I was inspired by sansho1 to look a little harder at EOF.
Unless your league counts holds, Eric O’Flaherty isn’t much good for fantasy purposes because he isn’t a closer: he has zero career saves. And his one entry in the record books — most most relief innings pitched in a season with an ERA under 1.00, set back in 2011 (0.98 ERA, 73 2/3 IP) — became a historical footnote when Fernando Rodney passed him this year (0.60 ERA, 74 2/3 IP). Like sansho noted, he’s got a 91-mile an hour fastball: decent but not great. He’s got a career 3.84 xFIP, which doesn’t seem great. But he has the second-best ERA- in baseball over the past four years. I’d call him the most underrated reliever in baseball.
Eric O’Flaherty was drafted by the Seattle Mariners out of Walla Walla High School in the sixth round of the 2003 draft by his local team, the Seattle Mariners. He didn’t strike many people out in Rookie or Low-A ball, but then he added strikeouts and improved his control as a 21-year old in 2006, breaking out in a major way as he moved from High-A to Double-A to Triple-A. He made the main club the next year, but struggled with his control, struggled some more when they sent him back to the minors, and then suffered a back injury.
Basically, as Mac wrote, “The Mariners rushed him, and wound up wasting three years of options and losing him.” After he’d struggled as a situational lefty, the club put him on waivers, and the Braves claimed him as the 23-year old lefty had a 5.91 ERA in 70 major league innings. As Jay Yenich wrote at USS Mariner earlier this year:
[T]he first “hey, wait a second…” move to me of Zduriencik’s tenure was designating O’Flaherty for assignment, considering that we continue to look for a left-handed reliever in his absence.
Since then, he’s been one of the best relievers in all of baseball — at least, one of the best if you’re going by ERA. In the past four seasons, O’Flaherty has the second-best ERA- in baseball among all pitchers with at least 200 innings: 49, second only to Mike Adams‘s 46. He’s ninth in WPA and second in REW (run expectancy wins), behind only Rafael Soriano.

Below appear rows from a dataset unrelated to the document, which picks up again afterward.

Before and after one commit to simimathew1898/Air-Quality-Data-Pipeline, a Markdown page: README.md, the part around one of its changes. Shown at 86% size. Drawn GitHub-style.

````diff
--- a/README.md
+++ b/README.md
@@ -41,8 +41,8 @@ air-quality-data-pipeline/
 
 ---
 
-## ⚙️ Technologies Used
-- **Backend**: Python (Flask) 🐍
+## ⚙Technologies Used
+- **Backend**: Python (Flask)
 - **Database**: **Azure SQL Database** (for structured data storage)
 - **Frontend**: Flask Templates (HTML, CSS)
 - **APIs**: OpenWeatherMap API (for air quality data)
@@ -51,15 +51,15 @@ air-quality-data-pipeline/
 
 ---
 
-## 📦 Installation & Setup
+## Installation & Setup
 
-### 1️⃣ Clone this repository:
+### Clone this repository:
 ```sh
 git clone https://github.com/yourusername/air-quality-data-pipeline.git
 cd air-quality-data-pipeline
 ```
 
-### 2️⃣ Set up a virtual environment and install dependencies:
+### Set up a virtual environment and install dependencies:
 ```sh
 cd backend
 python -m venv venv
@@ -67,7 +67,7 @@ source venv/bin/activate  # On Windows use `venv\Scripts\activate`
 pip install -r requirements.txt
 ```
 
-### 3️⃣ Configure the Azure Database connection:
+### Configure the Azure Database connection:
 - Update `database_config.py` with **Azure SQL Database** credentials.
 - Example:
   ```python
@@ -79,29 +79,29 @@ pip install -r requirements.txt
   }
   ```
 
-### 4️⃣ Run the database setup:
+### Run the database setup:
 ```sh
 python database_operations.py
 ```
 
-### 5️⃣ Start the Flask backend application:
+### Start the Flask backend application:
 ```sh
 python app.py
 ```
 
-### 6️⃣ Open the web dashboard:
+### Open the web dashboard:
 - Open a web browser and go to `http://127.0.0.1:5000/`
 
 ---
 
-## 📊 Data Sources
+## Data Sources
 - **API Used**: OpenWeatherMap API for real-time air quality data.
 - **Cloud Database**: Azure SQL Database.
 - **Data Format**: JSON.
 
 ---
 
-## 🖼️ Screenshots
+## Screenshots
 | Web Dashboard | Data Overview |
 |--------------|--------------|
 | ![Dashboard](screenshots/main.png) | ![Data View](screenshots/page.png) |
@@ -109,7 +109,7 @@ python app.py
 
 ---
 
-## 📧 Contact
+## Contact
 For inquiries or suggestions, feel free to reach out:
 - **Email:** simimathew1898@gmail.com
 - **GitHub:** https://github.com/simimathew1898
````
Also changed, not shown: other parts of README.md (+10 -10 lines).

He’s super good. But he also has the second-highest gap between his FIP and his ERA, 1.19, second only to Darren O’Day. What explains that gap?
Well, first of all, his LOB%. Not coincidentally, he is also second to O’Day in strand rate. Second, he also has a slightly below-average strikeout rate, for which he compensates by getting a whole lot of ground balls: his career 54.4 percent groundball percentage leapt to 66 percent this year. Third of all, and he doesn’t give up homers: he’s tied with Jonny Venters and Brian Wilson for the second-lowest HR/9 in baseball since 2009. (Brad Ziegler is first.) That’s another reason xFIP is so unkind to him.
The playoffs are probably the single time when bullpens matter most. The Tigers’ current closer, Phil Coke, is a LOOGY who’s been Peter Principled into the ninth inning job due to the utter implosion of Jose Valverde. The most famous member of the Giants bullpen is the guy who’s been injured all year, and Valverde may have cost himself tens of millions of free agent dollars with his meltdowns this October. O’Flaherty has been better over the past four years than anyone in either of the World Series bullpens other than Sergio Romo — and yet he’s only made $6.2 million dollars in his nine-year professional career, including signing bonus.
He has just over four years of major league service time, so the Braves will get him cheaply for now. “Underrated” relievers don’t always stay underrated, as the Padres underscored when they traded Mike Adams for Joe Weiland and Robbie Erlin. O’Flaherty has real trade value: he could close for most of the teams in baseball right now, he’s still under team control, and he made just $2.5 million this year. The Braves may not trade him, but they certainly ought to consider it.